From the records below, return every line containing the word "TextStyle".

■ ■ ■ ■

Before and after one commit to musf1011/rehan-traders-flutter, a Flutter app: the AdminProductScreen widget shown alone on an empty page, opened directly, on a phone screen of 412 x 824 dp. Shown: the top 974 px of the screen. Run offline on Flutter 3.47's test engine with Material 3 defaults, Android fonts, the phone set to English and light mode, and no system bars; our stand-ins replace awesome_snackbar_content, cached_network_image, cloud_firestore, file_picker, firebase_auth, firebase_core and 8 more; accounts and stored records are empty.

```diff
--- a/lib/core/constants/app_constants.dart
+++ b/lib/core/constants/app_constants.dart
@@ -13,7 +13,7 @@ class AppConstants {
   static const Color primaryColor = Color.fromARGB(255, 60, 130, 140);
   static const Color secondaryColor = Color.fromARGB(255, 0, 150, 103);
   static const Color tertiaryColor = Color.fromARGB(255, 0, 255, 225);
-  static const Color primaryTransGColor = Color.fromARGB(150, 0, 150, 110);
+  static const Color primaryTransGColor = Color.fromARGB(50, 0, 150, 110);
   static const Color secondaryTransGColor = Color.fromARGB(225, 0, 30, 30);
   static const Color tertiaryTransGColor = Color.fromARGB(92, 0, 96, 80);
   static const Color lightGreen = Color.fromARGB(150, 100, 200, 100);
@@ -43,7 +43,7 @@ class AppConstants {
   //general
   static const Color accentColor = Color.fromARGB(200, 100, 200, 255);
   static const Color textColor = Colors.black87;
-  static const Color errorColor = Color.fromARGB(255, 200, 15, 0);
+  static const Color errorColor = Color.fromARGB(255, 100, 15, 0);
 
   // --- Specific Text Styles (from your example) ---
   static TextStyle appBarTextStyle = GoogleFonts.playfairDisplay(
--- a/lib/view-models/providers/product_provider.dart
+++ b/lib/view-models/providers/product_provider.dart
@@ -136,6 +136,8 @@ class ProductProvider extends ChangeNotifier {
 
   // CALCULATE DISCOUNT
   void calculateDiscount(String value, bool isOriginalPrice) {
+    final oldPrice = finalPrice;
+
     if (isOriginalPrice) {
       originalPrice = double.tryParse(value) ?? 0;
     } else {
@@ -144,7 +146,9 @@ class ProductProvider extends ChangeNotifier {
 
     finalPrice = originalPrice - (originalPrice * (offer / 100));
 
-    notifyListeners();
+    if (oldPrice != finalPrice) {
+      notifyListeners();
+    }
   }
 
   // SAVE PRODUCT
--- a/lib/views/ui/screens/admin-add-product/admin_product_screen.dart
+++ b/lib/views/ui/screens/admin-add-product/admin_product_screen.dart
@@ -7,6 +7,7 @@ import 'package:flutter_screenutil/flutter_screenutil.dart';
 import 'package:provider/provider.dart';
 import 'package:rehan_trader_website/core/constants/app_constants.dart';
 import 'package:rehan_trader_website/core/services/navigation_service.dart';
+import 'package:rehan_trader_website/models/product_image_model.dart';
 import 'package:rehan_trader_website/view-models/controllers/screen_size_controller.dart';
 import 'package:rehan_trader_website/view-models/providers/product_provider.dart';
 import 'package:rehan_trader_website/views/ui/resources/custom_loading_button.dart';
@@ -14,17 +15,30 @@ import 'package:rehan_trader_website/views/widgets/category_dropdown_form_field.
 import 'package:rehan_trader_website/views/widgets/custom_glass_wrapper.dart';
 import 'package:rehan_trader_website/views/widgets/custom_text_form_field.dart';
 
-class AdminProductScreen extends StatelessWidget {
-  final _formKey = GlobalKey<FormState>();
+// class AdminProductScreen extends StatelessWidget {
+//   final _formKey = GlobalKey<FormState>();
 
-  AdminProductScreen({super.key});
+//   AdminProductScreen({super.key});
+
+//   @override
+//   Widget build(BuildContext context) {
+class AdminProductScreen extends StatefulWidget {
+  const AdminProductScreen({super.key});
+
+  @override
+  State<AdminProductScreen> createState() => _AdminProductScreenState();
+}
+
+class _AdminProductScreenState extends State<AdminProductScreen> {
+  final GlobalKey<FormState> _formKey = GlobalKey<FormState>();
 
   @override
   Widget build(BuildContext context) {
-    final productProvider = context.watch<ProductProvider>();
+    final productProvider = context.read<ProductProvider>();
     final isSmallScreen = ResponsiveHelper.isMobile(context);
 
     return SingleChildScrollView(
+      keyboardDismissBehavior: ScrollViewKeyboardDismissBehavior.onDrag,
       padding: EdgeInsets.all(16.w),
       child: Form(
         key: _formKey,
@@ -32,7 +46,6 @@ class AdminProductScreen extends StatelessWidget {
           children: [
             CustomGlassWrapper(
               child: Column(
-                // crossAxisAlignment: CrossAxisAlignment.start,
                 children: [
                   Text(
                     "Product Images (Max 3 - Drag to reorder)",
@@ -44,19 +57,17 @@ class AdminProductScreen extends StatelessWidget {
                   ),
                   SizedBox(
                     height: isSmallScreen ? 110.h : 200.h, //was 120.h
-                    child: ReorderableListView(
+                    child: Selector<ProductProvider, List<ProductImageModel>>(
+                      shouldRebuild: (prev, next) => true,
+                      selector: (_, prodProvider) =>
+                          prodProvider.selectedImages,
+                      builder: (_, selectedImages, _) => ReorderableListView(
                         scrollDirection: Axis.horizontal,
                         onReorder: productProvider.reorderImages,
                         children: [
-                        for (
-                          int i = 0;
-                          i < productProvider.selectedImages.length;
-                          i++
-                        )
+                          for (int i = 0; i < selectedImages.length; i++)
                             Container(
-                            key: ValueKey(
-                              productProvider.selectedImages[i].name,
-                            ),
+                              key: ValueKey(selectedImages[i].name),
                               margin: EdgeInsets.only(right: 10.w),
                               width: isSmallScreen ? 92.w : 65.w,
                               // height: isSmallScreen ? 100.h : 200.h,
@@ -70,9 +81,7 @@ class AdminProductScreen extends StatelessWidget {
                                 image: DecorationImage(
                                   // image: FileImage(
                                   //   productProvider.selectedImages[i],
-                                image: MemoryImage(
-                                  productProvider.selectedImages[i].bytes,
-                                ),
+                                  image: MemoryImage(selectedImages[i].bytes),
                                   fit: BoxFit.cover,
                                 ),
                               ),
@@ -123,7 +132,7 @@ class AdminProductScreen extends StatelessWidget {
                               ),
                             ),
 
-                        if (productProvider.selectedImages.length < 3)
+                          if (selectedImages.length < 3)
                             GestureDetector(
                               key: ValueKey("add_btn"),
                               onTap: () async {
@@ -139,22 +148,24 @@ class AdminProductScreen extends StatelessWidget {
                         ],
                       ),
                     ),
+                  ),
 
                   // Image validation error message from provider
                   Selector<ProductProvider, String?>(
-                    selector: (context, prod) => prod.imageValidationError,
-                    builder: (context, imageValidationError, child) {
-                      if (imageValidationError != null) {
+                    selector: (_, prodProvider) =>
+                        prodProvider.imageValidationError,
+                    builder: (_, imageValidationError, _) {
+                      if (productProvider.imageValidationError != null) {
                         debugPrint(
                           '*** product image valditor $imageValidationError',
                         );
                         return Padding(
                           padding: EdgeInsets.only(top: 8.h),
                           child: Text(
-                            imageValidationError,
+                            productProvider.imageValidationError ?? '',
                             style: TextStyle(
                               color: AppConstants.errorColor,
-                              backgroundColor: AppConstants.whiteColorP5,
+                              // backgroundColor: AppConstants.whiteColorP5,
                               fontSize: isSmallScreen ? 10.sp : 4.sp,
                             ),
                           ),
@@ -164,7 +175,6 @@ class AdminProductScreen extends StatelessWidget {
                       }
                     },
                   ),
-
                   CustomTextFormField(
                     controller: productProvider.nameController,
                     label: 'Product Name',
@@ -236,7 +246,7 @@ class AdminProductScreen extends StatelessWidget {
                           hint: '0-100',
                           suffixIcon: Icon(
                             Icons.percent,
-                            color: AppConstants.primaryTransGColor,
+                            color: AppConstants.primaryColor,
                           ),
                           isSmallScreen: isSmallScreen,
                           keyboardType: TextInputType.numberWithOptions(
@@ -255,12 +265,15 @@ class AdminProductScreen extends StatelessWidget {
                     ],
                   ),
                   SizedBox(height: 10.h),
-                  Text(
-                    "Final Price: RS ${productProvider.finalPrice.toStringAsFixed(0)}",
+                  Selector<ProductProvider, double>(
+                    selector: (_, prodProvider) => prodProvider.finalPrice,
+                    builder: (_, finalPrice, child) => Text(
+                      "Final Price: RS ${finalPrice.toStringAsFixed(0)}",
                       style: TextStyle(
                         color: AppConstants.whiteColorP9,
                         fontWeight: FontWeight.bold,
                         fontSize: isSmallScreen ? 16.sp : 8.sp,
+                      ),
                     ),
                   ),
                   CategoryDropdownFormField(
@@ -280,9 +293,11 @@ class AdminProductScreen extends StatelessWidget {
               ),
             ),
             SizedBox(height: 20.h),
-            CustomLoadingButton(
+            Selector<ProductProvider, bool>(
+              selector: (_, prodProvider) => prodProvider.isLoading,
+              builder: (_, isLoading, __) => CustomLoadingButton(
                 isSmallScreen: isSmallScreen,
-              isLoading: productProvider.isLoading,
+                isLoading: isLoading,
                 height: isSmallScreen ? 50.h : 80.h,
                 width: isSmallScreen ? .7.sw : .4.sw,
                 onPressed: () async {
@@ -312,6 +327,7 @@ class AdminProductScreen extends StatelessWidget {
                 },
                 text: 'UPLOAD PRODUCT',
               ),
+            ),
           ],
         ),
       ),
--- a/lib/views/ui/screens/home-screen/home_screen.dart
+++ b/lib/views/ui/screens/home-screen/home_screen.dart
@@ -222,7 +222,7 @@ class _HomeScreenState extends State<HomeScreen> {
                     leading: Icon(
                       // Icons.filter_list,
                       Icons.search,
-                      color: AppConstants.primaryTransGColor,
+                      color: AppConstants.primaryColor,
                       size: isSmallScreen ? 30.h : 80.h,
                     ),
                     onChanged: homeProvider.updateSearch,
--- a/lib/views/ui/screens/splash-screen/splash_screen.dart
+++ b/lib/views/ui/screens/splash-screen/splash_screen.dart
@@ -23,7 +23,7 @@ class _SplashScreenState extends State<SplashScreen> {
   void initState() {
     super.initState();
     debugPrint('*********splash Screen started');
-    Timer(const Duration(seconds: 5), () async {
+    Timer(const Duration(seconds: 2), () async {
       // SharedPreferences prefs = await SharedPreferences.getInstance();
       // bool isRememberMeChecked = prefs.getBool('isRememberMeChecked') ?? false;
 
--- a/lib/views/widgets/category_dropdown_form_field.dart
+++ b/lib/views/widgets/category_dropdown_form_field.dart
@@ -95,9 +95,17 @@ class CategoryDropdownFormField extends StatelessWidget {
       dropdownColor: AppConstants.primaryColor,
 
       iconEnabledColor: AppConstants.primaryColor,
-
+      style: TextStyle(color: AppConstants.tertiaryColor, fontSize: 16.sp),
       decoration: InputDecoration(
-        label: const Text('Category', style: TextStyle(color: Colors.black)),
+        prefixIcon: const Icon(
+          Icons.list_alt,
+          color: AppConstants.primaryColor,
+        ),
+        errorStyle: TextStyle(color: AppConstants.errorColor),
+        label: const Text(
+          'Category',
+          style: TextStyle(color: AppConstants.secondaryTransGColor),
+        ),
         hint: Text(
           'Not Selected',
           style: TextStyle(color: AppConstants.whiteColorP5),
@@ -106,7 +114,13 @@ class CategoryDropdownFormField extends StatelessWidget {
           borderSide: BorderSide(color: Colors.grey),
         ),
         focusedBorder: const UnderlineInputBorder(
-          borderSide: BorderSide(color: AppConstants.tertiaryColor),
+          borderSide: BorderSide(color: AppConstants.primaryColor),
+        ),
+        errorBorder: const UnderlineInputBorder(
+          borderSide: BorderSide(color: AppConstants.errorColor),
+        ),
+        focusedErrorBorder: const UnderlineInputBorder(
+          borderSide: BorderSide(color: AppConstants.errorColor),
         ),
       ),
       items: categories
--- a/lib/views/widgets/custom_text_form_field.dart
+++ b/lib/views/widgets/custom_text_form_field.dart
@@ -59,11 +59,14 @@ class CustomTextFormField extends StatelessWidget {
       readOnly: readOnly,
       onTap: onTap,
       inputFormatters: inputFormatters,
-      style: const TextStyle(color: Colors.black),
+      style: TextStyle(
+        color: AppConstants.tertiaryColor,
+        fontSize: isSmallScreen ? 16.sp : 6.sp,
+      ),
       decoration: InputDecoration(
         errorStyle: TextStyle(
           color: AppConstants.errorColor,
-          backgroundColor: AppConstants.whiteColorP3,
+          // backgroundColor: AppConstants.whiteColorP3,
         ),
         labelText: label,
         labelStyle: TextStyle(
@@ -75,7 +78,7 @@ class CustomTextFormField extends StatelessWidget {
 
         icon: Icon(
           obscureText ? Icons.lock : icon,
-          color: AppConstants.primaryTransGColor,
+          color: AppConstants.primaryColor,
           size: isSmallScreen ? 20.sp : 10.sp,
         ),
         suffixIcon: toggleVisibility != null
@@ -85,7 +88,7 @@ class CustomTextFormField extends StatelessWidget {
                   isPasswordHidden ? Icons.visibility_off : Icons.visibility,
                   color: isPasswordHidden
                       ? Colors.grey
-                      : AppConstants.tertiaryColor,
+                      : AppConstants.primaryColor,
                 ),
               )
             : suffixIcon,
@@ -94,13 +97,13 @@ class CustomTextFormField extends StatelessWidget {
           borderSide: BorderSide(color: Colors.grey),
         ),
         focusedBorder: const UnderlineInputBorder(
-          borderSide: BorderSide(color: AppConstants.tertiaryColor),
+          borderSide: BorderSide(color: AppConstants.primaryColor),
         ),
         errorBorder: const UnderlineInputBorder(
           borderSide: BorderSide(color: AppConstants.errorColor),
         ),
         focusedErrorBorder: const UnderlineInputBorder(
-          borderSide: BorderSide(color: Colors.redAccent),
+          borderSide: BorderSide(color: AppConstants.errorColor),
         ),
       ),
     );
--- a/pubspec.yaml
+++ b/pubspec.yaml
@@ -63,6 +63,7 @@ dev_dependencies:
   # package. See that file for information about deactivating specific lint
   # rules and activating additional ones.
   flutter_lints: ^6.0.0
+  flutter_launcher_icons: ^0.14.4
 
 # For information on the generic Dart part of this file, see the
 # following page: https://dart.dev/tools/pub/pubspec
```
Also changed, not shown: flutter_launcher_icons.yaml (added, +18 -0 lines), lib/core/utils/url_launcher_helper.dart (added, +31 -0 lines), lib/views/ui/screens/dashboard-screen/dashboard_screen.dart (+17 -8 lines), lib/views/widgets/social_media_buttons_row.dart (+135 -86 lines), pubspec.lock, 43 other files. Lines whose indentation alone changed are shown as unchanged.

■ ■ ■ ■

● **SOLUTION FOR THIS EXERCISE**:
   static TextStyle appBarTextStyle = GoogleFonts.playfairDisplay(
                             style: TextStyle(
                       style: TextStyle(
+      style: TextStyle(color: AppConstants.tertiaryColor, fontSize: 16.sp),
-        label: const Text('Category', style: TextStyle(color: Colors.black)),
+        errorStyle: TextStyle(color: AppConstants.errorColor),
+          style: TextStyle(color: AppConstants.secondaryTransGColor),
           style: TextStyle(color: AppConstants.whiteColorP5),
-      style: const TextStyle(color: Colors.black),
+      style: TextStyle(
         errorStyle: TextStyle(
         labelStyle: TextStyle(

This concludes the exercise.